Netflix gem I Am Not Okay With This charms audiences

Netflix original series I Am Not Okay With This is a charming coming-of-age story as Syd, the main character, navigates the aftermath of her father’s suicide, while discovering her superpowers and her burgeoning LGBT+ identity.

When I started Netflix’s I Am Not Okay With This on a whim, I thought I’d be watching some delightfully dysfunctional teens muddle through school. So, when Syd Novak started moving stuff with her brain, I was as surprised as she was.

This first season is slow going on the supernatural storyline and falls into a number of Netflix-ian pitfalls, but the lovable characters and small town setting wrap you up in Syd’s world and make these seven episodes bingeworthy.

The series opens on a podunk Pennsylvania town and shadows Novak a year after her father’s suicide. Novak juggles grieving with a tense family life, getting through school and slowly noticing her obvious infatuation with
her best friend, Dina. When Syd becomes overwhelmed by emotions, paranormal powers, like super strength or causing someone’s nose to bleed, pop up.

The overarching plot of Syd coming to realize her powers feels like the first half hour of a superhero origin movie stretched out over an entire season and it ends at a major cliffhanger. The cliffhanger didn’t leave me too happy, seeing as I binged the season the day it premiered, but the teenage drama and develop- ment of Syd’s psyche that are central to her powers kept me plenty entertained.

While the show does a good job of developing Syd and her emotional turmoil, most of the characters feel half-baked. However, the crowd favorite of this series by far is a funky little drug dealer named Stan with a hopeless
crush on Syd.

I’ll have to credit a share of his charm to his wacky ward-
robe but Stan’s character has the friendly and goofy vibe I wish every dude who I did not share feelings for had. It would be almost painful to have a guy stopping you on your walk to school to offer you a ride normally, but when Stan insists on taking thirty seconds to roll his window down inch by inch with a cheesy smile, he’s at least weird enough to keep around.

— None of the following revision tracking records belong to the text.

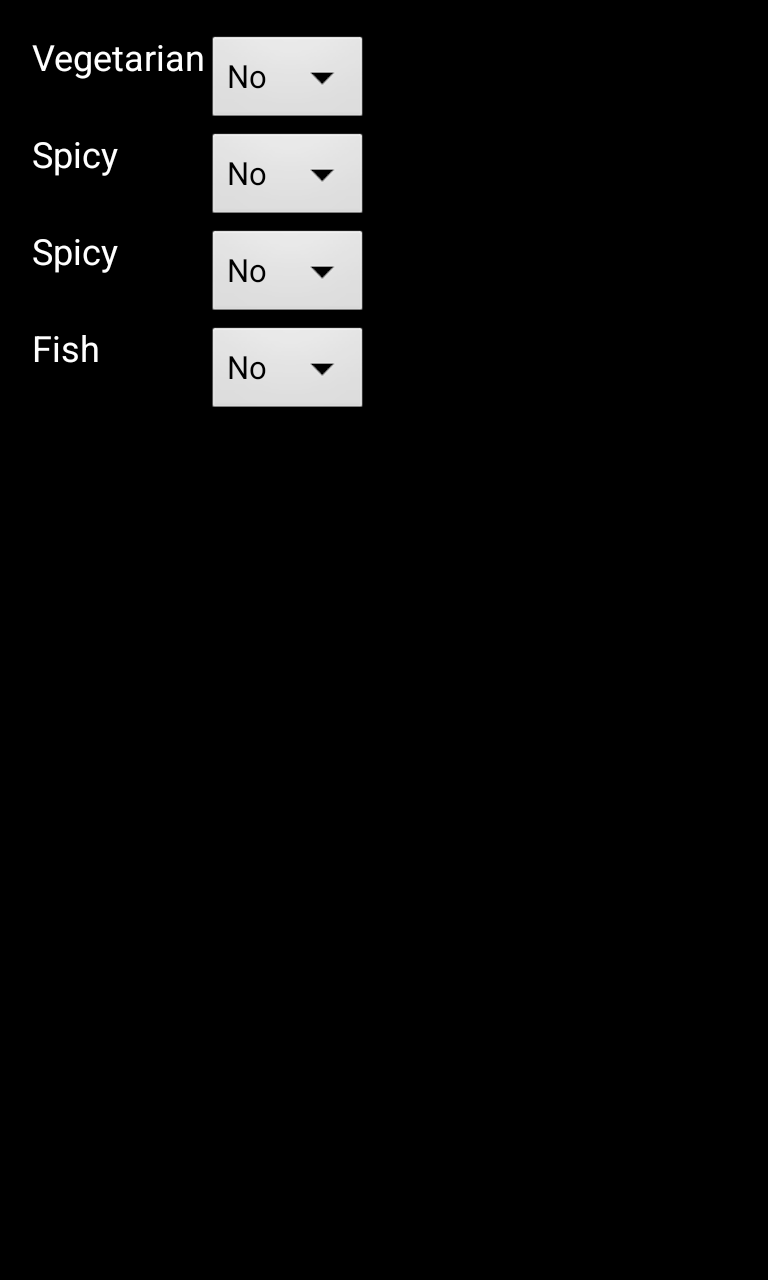
Repository: imhossu/FeedJulia
Layout: FeedJulia/res/layout/activity_survey.xml
The author's editor kept a copy of each file at every save. The layout is drawn from the files as they stood at one save, then again after the next save.
It is drawn on a 768 x 1280 px phone screen (xhdpi) without system bars, with theme android:Theme.NoTitleBar; the app's code is not run.

Above is the layout before, as saved 2014-01-26 02:30:07.

### FeedJulia/res/layout/activity_survey.xml
<LinearLayout xmlns:tools="http://schemas.android.com/tools"
    xmlns:android="http://schemas.android.com/apk/res/android"
    android:layout_width="match_parent"
    android:layout_height="match_parent"
    android:columnCount="1"
    android:paddingBottom="@dimen/activity_vertical_margin"
    android:paddingLeft="@dimen/activity_horizontal_margin"
    android:paddingRight="@dimen/activity_horizontal_margin"
    android:paddingTop="@dimen/activity_vertical_margin"
    tools:context=".Survey" >

    <TableLayout
        android:layout_width="match_parent"
        android:layout_height="match_parent"
        android:layout_column="0"
        android:layout_gravity="left|top"
        android:layout_row="0" >

        <TableRow
            android:id="@+id/tableVeg"
            android:layout_width="wrap_content"
            android:layout_height="fill_parent" >

            <TextView
                android:id="@+id/textVeg"
                android:layout_width="wrap_content"
                android:layout_height="fill_parent"
                android:text="Vegetarian"
                android:textAppearance="?android:attr/textAppearanceMedium" />

            <Spinner
                android:id="@+id/vegChoices"
                android:layout_width="match_parent"
                android:layout_height="match_parent"
                android:entries="@array/options" />
        </TableRow>


       <TableRow
            android:id="@+id/tableSpicy"
            android:layout_width="wrap_content"
            android:layout_height="fill_parent" >

            <TextView
                android:id="@+id/TextSpicy"
                android:layout_width="wrap_content"
                android:layout_height="fill_parent"
                android:text="Spicy"
                android:textAppearance="?android:attr/textAppearanceMedium" />

            <Spinner
                android:id="@+id/SpicyChoices"
                android:layout_width="match_parent"
                android:layout_height="match_parent"
                android:entries="@array/options" />
        </TableRow>


        <TableRow
            android:id="@+id/tableLight"
            android:layout_width="wrap_content"
            android:layout_height="fill_parent" >

            <TextView
                android:id="@+id/TextLight"
                android:layout_width="wrap_content"
                android:layout_height="fill_parent"
                android:text="Spicy"
                android:textAppearance="?android:attr/textAppearanceMedium" />

            <Spinner
                android:id="@+id/LightChoices"
                android:layout_width="match_parent"
                android:layout_height="match_parent"
                android:entries="@array/options" />
        </TableRow>

          <TableRow
            android:id="@+id/tableFish"
            android:layout_width="wrap_content"
            android:layout_height="fill_parent" >

            <TextView
                android:id="@+id/TextFish"
                android:layout_width="wrap_content"
                android:layout_height="fill_parent"
                android:text="Fish"
                android:textAppearance="?android:attr/textAppearanceMedium" />

            <Spinner
                android:id="@+id/FishChoices"
                android:layout_width="match_parent"
                android:layout_height="match_parent"
                android:entries="@array/options" />
        </TableRow>



    </TableLayout>

</LinearLayout>

### FeedJulia/res/values/strings.xml
<?xml version="1.0" encoding="utf-8"?>
<resources>

    <string name="app_name">FeedJulia</string>
    <string name="action_settings">Settings</string>
    <string name="hello_world">Hello world!</string>
    <string name="title_activity_survey">Survey</string>

    <string-array name="options">
        <item>No</item>
        <item>Neutral</item>
        <item>Yes</item>
    </string-array>

</resources>

Loaded but not shown: FeedJulia/res/values/dimens.xml (common file)

After the next save:
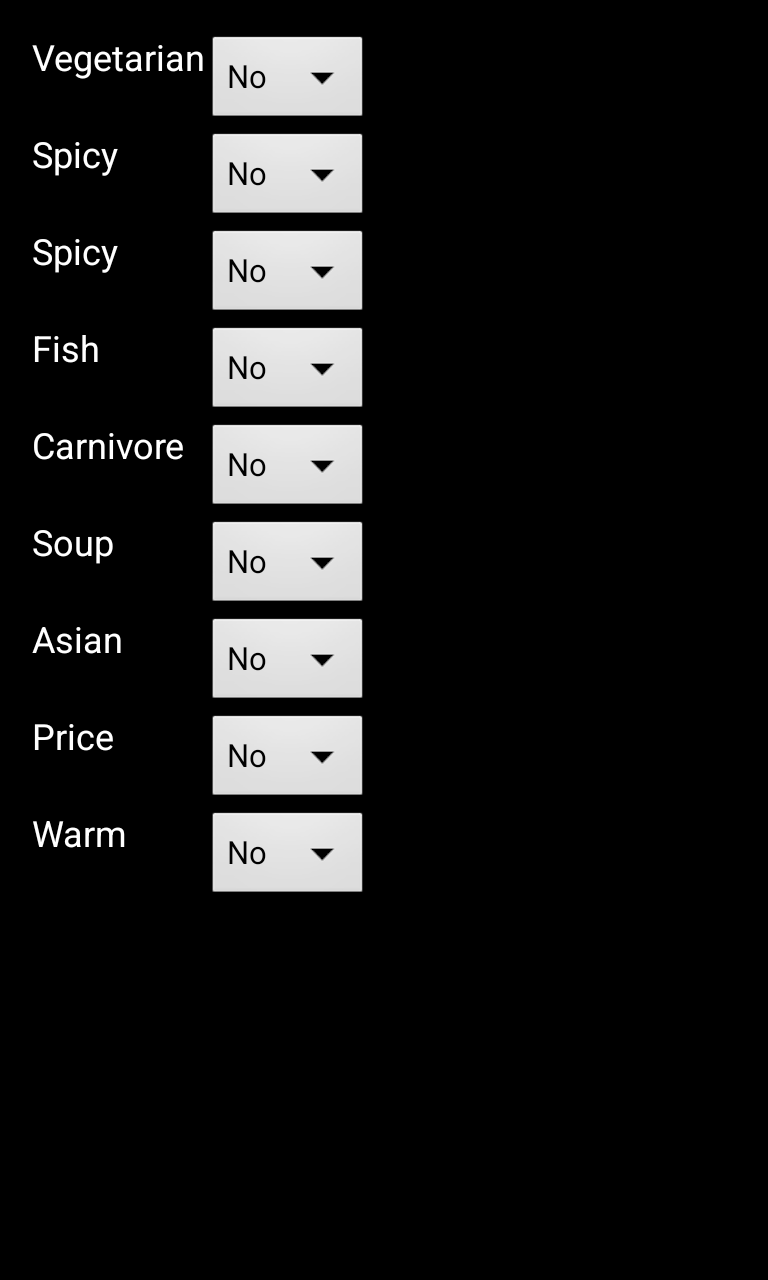
Saved 2 min 14 s later.
--- a/FeedJulia/res/layout/activity_survey.xml
+++ b/FeedJulia/res/layout/activity_survey.xml
@@ -94,6 +94,101 @@
                 android:entries="@array/options" />
         </TableRow>
 
+            <TableRow
+            android:id="@+id/tableMeat"
+            android:layout_width="wrap_content"
+            android:layout_height="fill_parent" >
+
+            <TextView
+                android:id="@+id/TextMeat"
+                android:layout_width="wrap_content"
+                android:layout_height="fill_parent"
+                android:text="Carnivore"
+                android:textAppearance="?android:attr/textAppearanceMedium" />
+
+            <Spinner
+                android:id="@+id/MeatChoices"
+                android:layout_width="match_parent"
+                android:layout_height="match_parent"
+                android:entries="@array/options" />
+        </TableRow>
+
+              <TableRow
+            android:id="@+id/tableSoup"
+            android:layout_width="wrap_content"
+            android:layout_height="fill_parent" >
+
+            <TextView
+                android:id="@+id/TextSoup"
+                android:layout_width="wrap_content"
+                android:layout_height="fill_parent"
+                android:text="Soup"
+                android:textAppearance="?android:attr/textAppearanceMedium" />
+
+            <Spinner
+                android:id="@+id/SoupChoices"
+                android:layout_width="match_parent"
+                android:layout_height="match_parent"
+                android:entries="@array/options" />
+        </TableRow>
+
+                <TableRow
+            android:id="@+id/tableAsian"
+            android:layout_width="wrap_content"
+            android:layout_height="fill_parent" >
+
+            <TextView
+                android:id="@+id/TextAsian"
+                android:layout_width="wrap_content"
+                android:layout_height="fill_parent"
+                android:text="Asian"
+                android:textAppearance="?android:attr/textAppearanceMedium" />
+
+            <Spinner
+                android:id="@+id/AsianChoices"
+                android:layout_width="match_parent"
+                android:layout_height="match_parent"
+                android:entries="@array/options" />
+        </TableRow>
+
+                  <TableRow
+            android:id="@+id/tablePrice"
+            android:layout_width="wrap_content"
+            android:layout_height="fill_parent" >
+
+            <TextView
+                android:id="@+id/TextPrice"
+                android:layout_width="wrap_content"
+                android:layout_height="fill_parent"
+                android:text="Price"
+                android:textAppearance="?android:attr/textAppearanceMedium" />
+
+            <Spinner
+                android:id="@+id/PriceChoices"
+                android:layout_width="match_parent"
+                android:layout_height="match_parent"
+                android:entries="@array/options" />
+        </TableRow>
+
+                    <TableRow
+            android:id="@+id/tableWarm"
+            android:layout_width="wrap_content"
+            android:layout_height="fill_parent" >
+
+            <TextView
+                android:id="@+id/TextWarm"
+                android:layout_width="wrap_content"
+                android:layout_height="fill_parent"
+                android:text="Warm"
+                android:textAppearance="?android:attr/textAppearanceMedium" />
+
+            <Spinner
+                android:id="@+id/WarmChoices"
+                android:layout_width="match_parent"
+                android:layout_height="match_parent"
+                android:entries="@array/options" />
+        </TableRow>
+
 
 
     </TableLayout>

And I really wasn’t kidding about wardrobe. The dude wore a polyester robin’s egg blue suit with a graphic tee underneath and I was jade green with envy. Queer Eye was quaking.

I have found in several Netflix series that I get distractingly mixed signals on what time period they’re supposed to take place in and I Am Not Okay With This falls into this same trap. An episode will start with excessive wood paneling, weird insults like “go eat a tampon,” yellow hues and a mom in a diner uniform asking where her stockings are that convince me it’s the 1980s and then I get whiplash when some kid gets surprised by a VHS collection. It’s confusing enough that every Netflix show features at least five ‘80s songs and I’m just trying to figure out how taboo it is for Syd to be gay.

With that said, one thing I really respect this series for is casting teenage actors to play teenage roles. Having age appropriate actors felt authentic, and both my 15 and 20-year-old self felt seen when characters compared

A final word of warning, one of the final scenes is gory, definitely earning the series a TV-MA rating several times over. But overall, I’d recommend this series to anyone who digs coming-of-age storylines involving grief, LGBT+ identity and a dash of superpower zest.

I’ll miss Syd, Stan and friends for now; here’s hoping that Netflix will greenlight a second season soon.